The hip-hop artist performed standout tracks from that record, including the spare and intense Kendrick Lamar collaboration “Nosetalgia” and the moody tune “Sweet Serenade” which, on record, features a chorus by creepy fedora-wearer Chris Brown.

It was a treat to see Pusha T in the flesh, but the energy of the crowd was low and the 30-minute show lacked that frisson that takes things to the next level. Maybe Pusha does need Pharrell and his big bro after all. These days, Malice goes by the name No Malice and has found God—so that one’s iffy, but Pharrell produced two of the best tracks on My Name Is My Name, so King Push just might reign again.

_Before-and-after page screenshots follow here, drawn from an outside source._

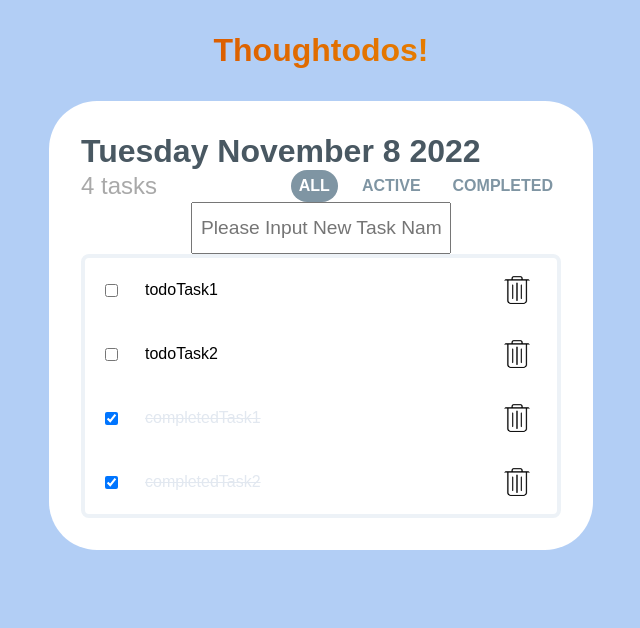
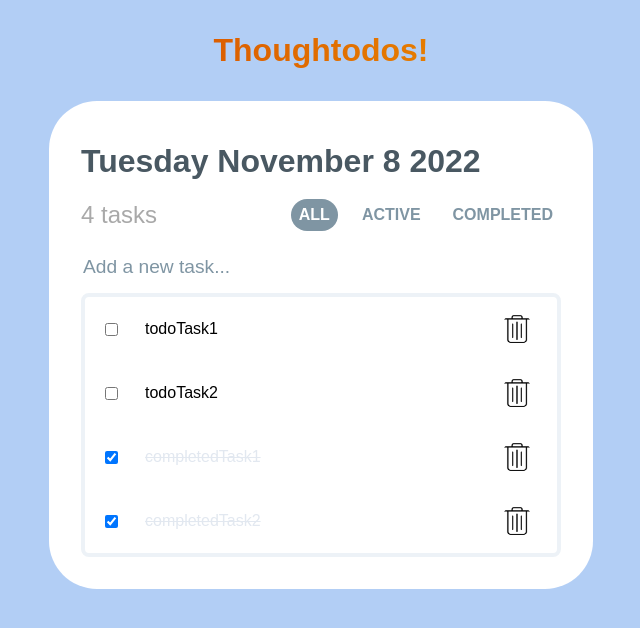
Before and after one commit to charlotte-xiao/thoughtodos, a React (Create React App) app: page / in a window 1280 px wide. Shown: the top 628 px of the page, without its empty margins (319-959 px from the left). Built offline with nearby package versions, Linux system fonts and the light colour scheme.

Commit message:
<feat, xs, [E-8]>: modify add task input css

```diff
--- a/src/component/AddTask/index.tsx
+++ b/src/component/AddTask/index.tsx
@@ -8,6 +8,13 @@ import {Action} from "@reduxjs/toolkit";
 import moment from "moment";
 import TaskList from "../../models/TaskList";
 import {TaskFilterCondition} from "../../constants/TaskFilterCondition";
+
+const Container = styled.div`
+  height: 10rem;
+  display: flex;
+  flex-direction: column;
+  justify-content: space-around;
+`
 
 const NowDate = styled.div`
   font-weight: bolder;
@@ -50,9 +57,18 @@ const Button = styled.input`
 
 const Input = styled.input`
   font-size: larger;
-  width: 50%;
+  width: 100%;
   height: 2rem;
-  padding: 0.5rem;
+  border: 0;
+
+  ::-webkit-input-placeholder {
+    color: #7f95a3;
+  }
+
+  :focus {
+    outline: none;
+    border-bottom: 0.1rem solid gray;
+  }
 `;
 
 type AddTaskProps = {
@@ -92,7 +108,7 @@ class AddTaskComponent extends React.Component<AddTaskProps, AddTaskState> {
 
     render() {
         return (
-            <div>
+            <Container>
                 <NowDate>{moment().format('dddd MMMM D YYYY')}</NowDate>
                 <ShowBox>
                     <div>{this.props.amount} tasks</div>
@@ -109,8 +125,8 @@ class AddTaskComponent extends React.Component<AddTaskProps, AddTaskState> {
                 <Input type="text" value={this.state.taskName}
                        onKeyDown={this.handleAddTask}
                        onChange={this.handleChangeTaskName}
-                       placeholder="Please Input New Task Name"/>
-            </div>);
+                       placeholder="Add a new task..."/>
+            </Container>);
     }
 
 }
```
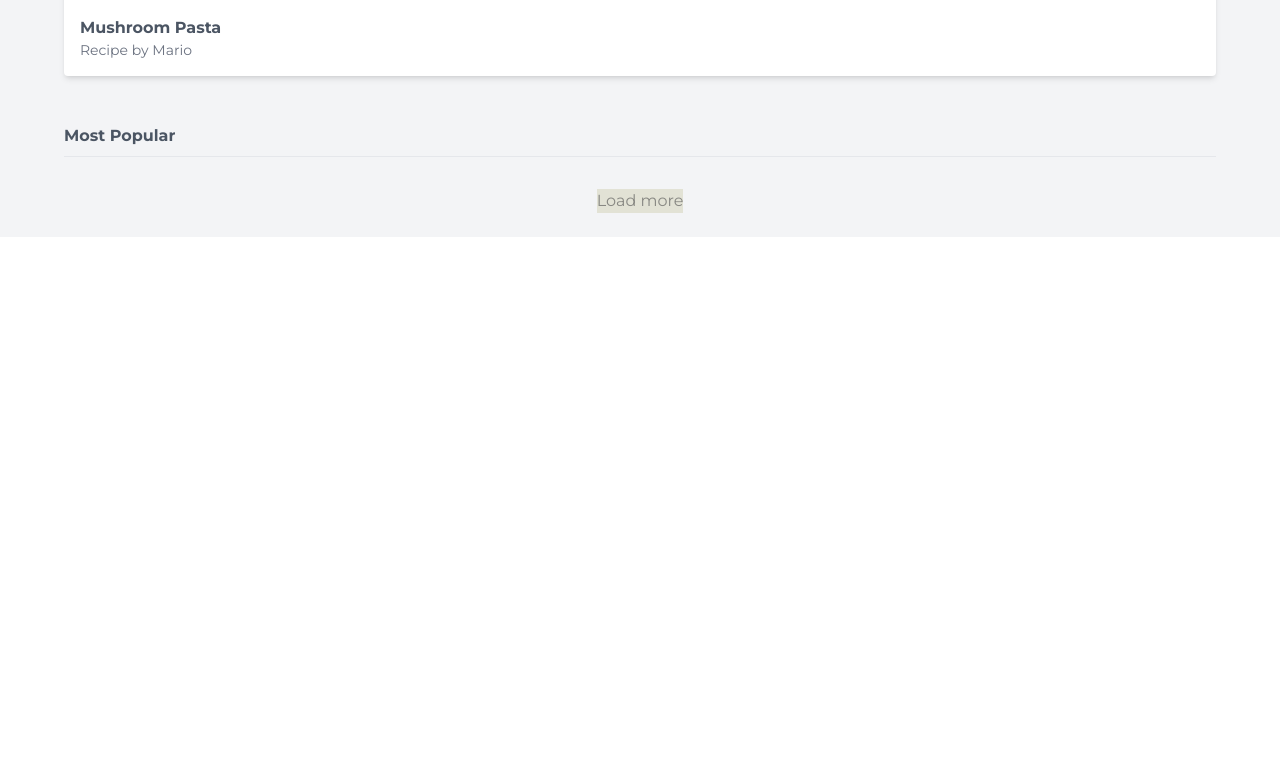
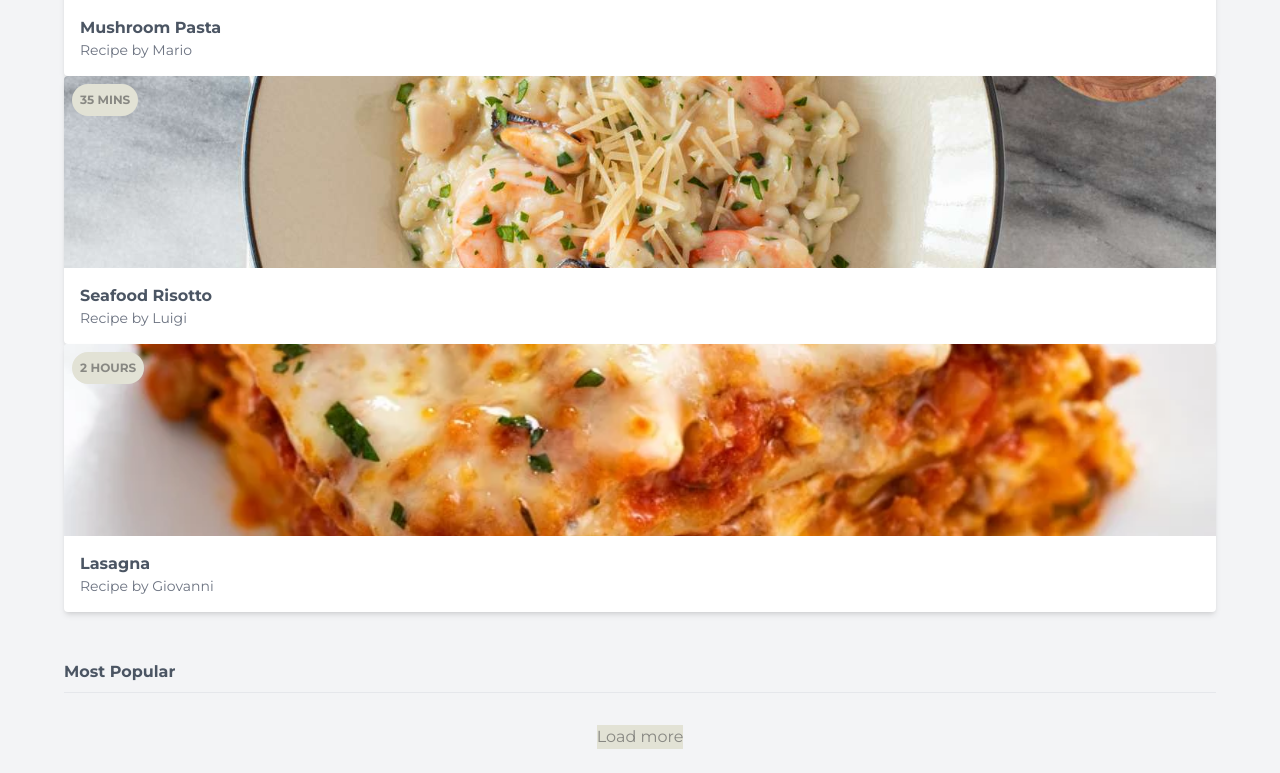
Before and after one commit to brucem98/Tailwind_recipe_site, a website: page src/index.html in a window 1280 px wide. Shown: the part 578-1351 px from the top of the page. Before the commit the page ends 815 px from the top, so only its background shows below. Drawn offline with Linux system fonts and the light colour scheme.

Commit message:
@apply Directive for card and badge classes

```diff
--- a/src/index.html
+++ b/src/index.html
@@ -51,14 +51,34 @@
 
         <div class="mt-8">
           <!-- cards go here -->
-          <div class="bg-white rounded overflow-hidden shadow-md relative">
+          <div class="card">
             <img src="../public/img/mushroom-pasta.webp" alt="mushroom-pasta" class="w-full h-32 sm:h-48 object-cover">
             <div class="m-4">
               <span class="font-bold">Mushroom Pasta</span>
               <span class="block text-gray-500 text-sm">Recipe by Mario</span>
             </div>
-            <div class="bg-secondary-100 text-secondary-200 text-xs uppercase font-bold rounded-full p-2 absolute top-0 ml-2 mt-2">
+            <div class="badge">
               <span>20 mins</span>
+            </div>
+          </div>
+          <div class="card">
+            <img src="../public/img/seafood-risotto.jpg" alt="seafood-risotto" class="w-full h-32 sm:h-48 object-cover">
+            <div class="m-4">
+              <span class="font-bold">Seafood Risotto</span>
+              <span class="block text-gray-500 text-sm">Recipe by Luigi</span>
+            </div>
+            <div class="badge">
+              <span>35 mins</span>
+            </div>
+          </div>
+          <div class="card">
+            <img src="../public/img/lasagna.webp" alt="lasagna" class="w-full h-32 sm:h-48 object-cover">
+            <div class="m-4">
+              <span class="font-bold">Lasagna</span>
+              <span class="block text-gray-500 text-sm">Recipe by Giovanni</span>
+            </div>
+            <div class="badge">
+              <span>2 hours</span>
             </div>
           </div>
         </div>
--- a/src/input.css
+++ b/src/input.css
@@ -5,3 +5,11 @@
 @tailwind base;
 @tailwind components;
 @tailwind utilities;
+
+.card {
+    @apply bg-white rounded overflow-hidden shadow-md relative;
+}
+
+.badge {
+    @apply bg-secondary-100 text-secondary-200 text-xs uppercase font-bold rounded-full p-2 absolute top-0 ml-2 mt-2;
+}
```
Also changed, not shown: public/output.css.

—Becky Grunewald

Goodbye is never forever: Sacramento power-pop legends the Decibels played what will likely be the band’s final show on November 30 at Old Ironsides. Well, its final stateside show, anyway. The four-piece, fronted by Dean Seavers, is making a jaunt to Spain this month to play a few gigs, but due to ongoing throat problems for Seavers—the songwriter-vocalist is dealing with a recurring condition that causes tumors to grow on his vocal chords—this was probably the last chance to see them locally. At least it was a doozy. The band, which has been around in one form or another since 1993, played to a packed and sweaty crowd, and despite the emotional weight that the evening carried, the mood was nonetheless festive and energetic, joyful even. Seavers may not sing again after that trip abroad, but if this must be the end, then what a beautiful end it has been.

—Rachel Leibrock